(“Globalist” is an interesting term in itself. To the political left, it’s multinational corporations stealing the wealth of the average person. To the New Right (the political left in nationalist clothing) it’s an attempt at One World Government and New World Orderism.)
But what is it?
The G-7 is a group of powerful nations – all democracies or representative republics – who, acknowledging their combined global footprint, attempt to negotiate development agreements to prevent any massive social, political and fiscal upheavals. If the United Nations were likened to a giant city council meeting, the G-7 would be the seven most prominent city leaders getting together with their families for a weekly barbecue.
It started in 1973 when a group of finance ministers got together in the White House. France, the U.K. and West Germany’s representatives came and discussed world fiscal matters such as how to deal with currency manipulation and resource management (in the early 1970s, the dominant economic theory was that the world was running out of resources. Even though the theories have subsequently been conclusively disproven, they were a great concern of the time.)
The meeting was successful, and the ministers decided to schedule another. They quickly decided to make it a regular event, and invited Japan to join. This became the Group of Five.
The continued success of this event helped to inspire the national leaders to emulate it. In 1975, the G-6, or Group of Six, was formed by the leaders of the Group of Five nations with Italy’s Prime Minister included. The next year, Canada’s Prime Minister was included and the contemporary G-7 was born.
Very little in the way of concrete policy gets hammered out at the G-7 meetings, but information about trends is shared, concerns about possible economic problems are shared, solutions are brainstormed, and new policy innovations are developed. Specific details are arranged later, whether in the form of national reforms or international arrangements.
The G-7 is, effectively, exactly what the United Nations was designed to be… but far more successful than the United Nations because it is not bogged down by layers of bureaucracy, false equivalencies and vote blocs. It is a forum in which friendly nations can propose solutions to global issues, while avoiding any illusion of an outside authority. The G-7 nations are not answering to any groups other than their own citizenry; they’re simply talking among themselves.
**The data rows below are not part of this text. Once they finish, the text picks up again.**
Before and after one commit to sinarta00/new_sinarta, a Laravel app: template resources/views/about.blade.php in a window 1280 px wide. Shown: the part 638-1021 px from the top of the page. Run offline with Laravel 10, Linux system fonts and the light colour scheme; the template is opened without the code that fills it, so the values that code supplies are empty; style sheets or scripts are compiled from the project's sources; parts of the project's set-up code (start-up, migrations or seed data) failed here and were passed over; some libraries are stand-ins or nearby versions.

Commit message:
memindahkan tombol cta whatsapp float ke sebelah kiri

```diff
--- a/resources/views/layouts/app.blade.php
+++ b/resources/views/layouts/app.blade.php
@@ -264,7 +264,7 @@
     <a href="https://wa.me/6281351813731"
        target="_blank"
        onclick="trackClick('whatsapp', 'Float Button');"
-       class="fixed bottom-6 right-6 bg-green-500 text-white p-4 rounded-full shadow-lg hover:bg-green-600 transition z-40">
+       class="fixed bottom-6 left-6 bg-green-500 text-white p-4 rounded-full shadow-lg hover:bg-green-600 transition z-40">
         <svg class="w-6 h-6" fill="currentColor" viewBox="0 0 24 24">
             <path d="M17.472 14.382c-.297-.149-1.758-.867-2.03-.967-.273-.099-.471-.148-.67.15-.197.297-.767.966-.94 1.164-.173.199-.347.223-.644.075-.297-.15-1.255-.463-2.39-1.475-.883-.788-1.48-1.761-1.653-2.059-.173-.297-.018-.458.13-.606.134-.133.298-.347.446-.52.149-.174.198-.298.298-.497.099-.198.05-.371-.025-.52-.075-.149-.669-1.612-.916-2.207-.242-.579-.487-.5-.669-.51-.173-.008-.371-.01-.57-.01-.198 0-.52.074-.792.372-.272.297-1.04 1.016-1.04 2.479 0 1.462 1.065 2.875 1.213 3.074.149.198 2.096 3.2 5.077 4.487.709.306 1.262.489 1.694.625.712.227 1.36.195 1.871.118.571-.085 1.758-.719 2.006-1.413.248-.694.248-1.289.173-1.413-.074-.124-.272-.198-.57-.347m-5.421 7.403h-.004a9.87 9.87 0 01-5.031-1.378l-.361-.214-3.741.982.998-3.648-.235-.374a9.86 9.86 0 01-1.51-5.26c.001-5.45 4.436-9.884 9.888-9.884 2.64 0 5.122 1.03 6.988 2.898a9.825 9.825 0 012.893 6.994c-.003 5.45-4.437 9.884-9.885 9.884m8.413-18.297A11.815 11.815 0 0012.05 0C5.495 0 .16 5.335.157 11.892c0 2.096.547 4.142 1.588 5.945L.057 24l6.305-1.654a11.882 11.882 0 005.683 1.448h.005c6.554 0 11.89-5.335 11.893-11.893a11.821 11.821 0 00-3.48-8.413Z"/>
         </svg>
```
To anyone fearing the rise of a globalist agenda, they should reasonably be a Godsend. Their regular discussions help to correct problems before they can be leveraged into disasters. The G-7 stands, in its casual setting, as a greater impediment to George Soros or The Network becoming potential world dominators than a legion of James Bonds would be.
It has fostered not only successful policy initiatives but heightened affinity between world leaders. It has been so successful that Russia, upon becoming a democracy, was eager to get involved. In 1994, shortly after the fall of the Soviet Union, the Russian leader began attending the summits and the G-7 became the G-7+1. In 1997, they became the G-8. The close affiliation was likely a key reason why George W. Bush, early in his Presidency, viewed Putin as a potential strong ally.
In 2014, after Russia annexed Crimea – the latest and most grievous of a series of dictatorial offenses- they were ejected from the G-8. To further the original analogy, when your barbecue buddies discover that you’re the one who’s been slashing tires and poisoning their pets, you’re not likely to be invited for burgers next week.
This is what President Trump walks into today. Most of the other leaders, viewing themselves as having been attacked by Trump, are currently feeling solidly negative toward him and there are active discussions about whether the G-7 will reform as a G-6, without the United States. It is reasonable to hope that all sides recognize the good this forum has done in the past, and take steps to preserve it.